June 1, 2020

More than 70 residents shared their priorities for Multnomah County’s fiscal year 2021 budget with the Board of County Commissioners at the second and final public budget hearing on May 27. Among the themes residents shared with the Board were opposition to funding several law enforcement programs in the Sheriff’s Office and calls for more funds to be allocated for social service programs that support residents of color.

Due to the COVID-19 pandemic, the County held virtual budget hearings this year. Thirty residents submitted written comments and 46 signed up to speak for two minutes each to commissioners at the May 27 evening hearing.  

Focus on communities of color

The County partnered with the Coalition of Communities of Color to host the hearing in order to focus on the needs of communities of color and other historically underrepresented groups in the county. The Coalition’s Advocacy Director Andrea Valderrama was the first to testify, encouraging the Board to adopt a budget that funds a COVID-19 response that prioritizes the needs of people of color, who have felt disproportionately severe health and financial impacts of the pandemic.  

She said the pandemic presents an opportunity to build a more equitable community.  “We should not go ‘back to normal’ after this pandemic. That wasn’t working for us,” she said, referring to the structural inequity that harms people of color.

The Board heard testimony from several people who work at local agencies that serve people of color and have seen new needs arise during the pandemic.  Daphne Jean Auza works with immigrants and refugees as a community navigator for the nonprofit Immigrant and Refugee Community Organization.  She said many of her clients depend on county social services and are facing the threat of deportation and changing federal policies that are hard for non-English speakers to track. 

Michael DeSantis with Ecumenical Ministries of Oregon urged the Board to fund housing for houseless youth, “many of whom are people of color who are more at risk of catching COVID-19.” 
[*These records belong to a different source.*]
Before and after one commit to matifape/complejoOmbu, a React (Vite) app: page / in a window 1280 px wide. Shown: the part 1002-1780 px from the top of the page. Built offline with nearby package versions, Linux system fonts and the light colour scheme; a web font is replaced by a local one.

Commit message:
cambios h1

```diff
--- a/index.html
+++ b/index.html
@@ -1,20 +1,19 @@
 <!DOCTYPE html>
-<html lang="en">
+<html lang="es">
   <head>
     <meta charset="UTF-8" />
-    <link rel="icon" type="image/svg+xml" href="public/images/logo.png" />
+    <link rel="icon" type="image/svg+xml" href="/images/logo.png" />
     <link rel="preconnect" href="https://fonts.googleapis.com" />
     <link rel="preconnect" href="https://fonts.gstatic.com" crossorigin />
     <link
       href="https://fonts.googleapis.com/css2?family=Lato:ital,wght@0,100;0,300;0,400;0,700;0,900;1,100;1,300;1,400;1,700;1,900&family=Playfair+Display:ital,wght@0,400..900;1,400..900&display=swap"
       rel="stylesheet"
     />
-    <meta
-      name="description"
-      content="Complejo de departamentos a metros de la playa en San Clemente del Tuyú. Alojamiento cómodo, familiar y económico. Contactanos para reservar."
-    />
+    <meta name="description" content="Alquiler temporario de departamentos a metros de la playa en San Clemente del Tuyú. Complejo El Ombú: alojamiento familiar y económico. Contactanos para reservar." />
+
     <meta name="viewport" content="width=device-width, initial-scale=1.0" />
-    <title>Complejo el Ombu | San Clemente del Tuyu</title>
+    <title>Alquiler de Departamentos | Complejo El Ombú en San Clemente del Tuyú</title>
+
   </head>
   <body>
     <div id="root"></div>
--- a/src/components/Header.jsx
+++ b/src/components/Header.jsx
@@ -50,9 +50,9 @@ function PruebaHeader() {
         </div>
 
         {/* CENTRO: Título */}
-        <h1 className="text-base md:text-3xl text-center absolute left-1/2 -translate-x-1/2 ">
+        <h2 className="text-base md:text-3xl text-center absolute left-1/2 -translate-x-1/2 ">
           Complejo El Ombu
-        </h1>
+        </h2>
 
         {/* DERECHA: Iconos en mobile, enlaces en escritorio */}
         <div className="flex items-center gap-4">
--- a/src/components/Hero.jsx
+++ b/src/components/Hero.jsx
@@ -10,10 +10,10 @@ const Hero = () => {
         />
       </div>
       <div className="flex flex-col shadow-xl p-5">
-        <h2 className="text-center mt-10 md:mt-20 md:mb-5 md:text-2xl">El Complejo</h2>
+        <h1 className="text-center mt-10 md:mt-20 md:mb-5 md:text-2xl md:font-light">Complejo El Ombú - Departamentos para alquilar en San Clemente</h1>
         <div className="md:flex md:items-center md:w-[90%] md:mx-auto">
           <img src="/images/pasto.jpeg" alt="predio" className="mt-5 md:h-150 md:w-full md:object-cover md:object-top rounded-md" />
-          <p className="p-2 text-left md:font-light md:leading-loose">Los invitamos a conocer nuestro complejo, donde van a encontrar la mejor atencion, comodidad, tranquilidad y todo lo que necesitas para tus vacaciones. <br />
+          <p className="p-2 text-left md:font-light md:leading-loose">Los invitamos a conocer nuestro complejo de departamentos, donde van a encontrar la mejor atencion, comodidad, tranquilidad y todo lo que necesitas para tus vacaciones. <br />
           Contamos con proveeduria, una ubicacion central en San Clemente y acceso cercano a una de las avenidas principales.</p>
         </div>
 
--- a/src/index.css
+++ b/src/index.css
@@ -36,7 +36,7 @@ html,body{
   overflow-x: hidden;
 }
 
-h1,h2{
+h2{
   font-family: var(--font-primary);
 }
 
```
Others who testified have been clients or employees of local agencies that have served people of color for many years, but are experiencing new challenges due to COVID-19. Blakely Gilbert is a  former justice-involved individual who wrestled with a substance use disorder and was able to turn his life around through Volunteers of America’s Men’s Resource Center, a residential program that provides addiction services.  “The pandemic has isolated many former addicts and made life more difficult for them,” he said.  

Several speakers sought funding for new programs that are meeting important community needs.  Andrew Brown asked for funding for Metro Homeshare, which provides affordable housing for low income seniors who rent portions of homes from seniors who own their home. 

Opposition to law enforcement spending

Northeast Portland resident Mel was one of several speakers from the Portland chapter of Black and Pink who opposed a 4 percent budget increase sought by the Sheriff’s Office.  “Jails are vectors for COVID-19,” she said, and suggested that funds would be better spent on housing and health services.

That view was seconded by a laid-off teacher named Scout, who lives in North Portland. “This deficit is an opportunity for us to decide what deserves funding and what does not,” she said. She urged the Board to not fund law enforcement sweeps of homeless camps, electronic monitoring for parolees, body cameras, and jail dorms.  “Instead we should focus on peer-led social services,” she said.

To accommodate the diverse speakers and listeners online, simultaneous interpretation was provided in four languages and in American Sign Language.

County Chair Deborah Kafoury thanked residents for sharing their views and noted the special urgency of this year’s budget process. “This year's budget is profoundly shaped by the County's response to COVID-19 over the last few months,” she said, “as well as our plans to continue supporting our community through, and eventually recovering from, this crisis. As the pandemic has touched every corner of our community with unprecedented challenges, your voice is especially critical to the budget process this year.”

Residents can still share their comments with commissioners about the budget by using the online form at multco.us/budgetfeedback, by contacting commissioners directly or by submitting comments at the June 23 County board meeting where the budget will be adopted.

A virtual public hearing will also be held on June 9 at 9:30 am by the Tax Supervising and Conservation Commission. To read or download the proposed budget, visit multco.us/budget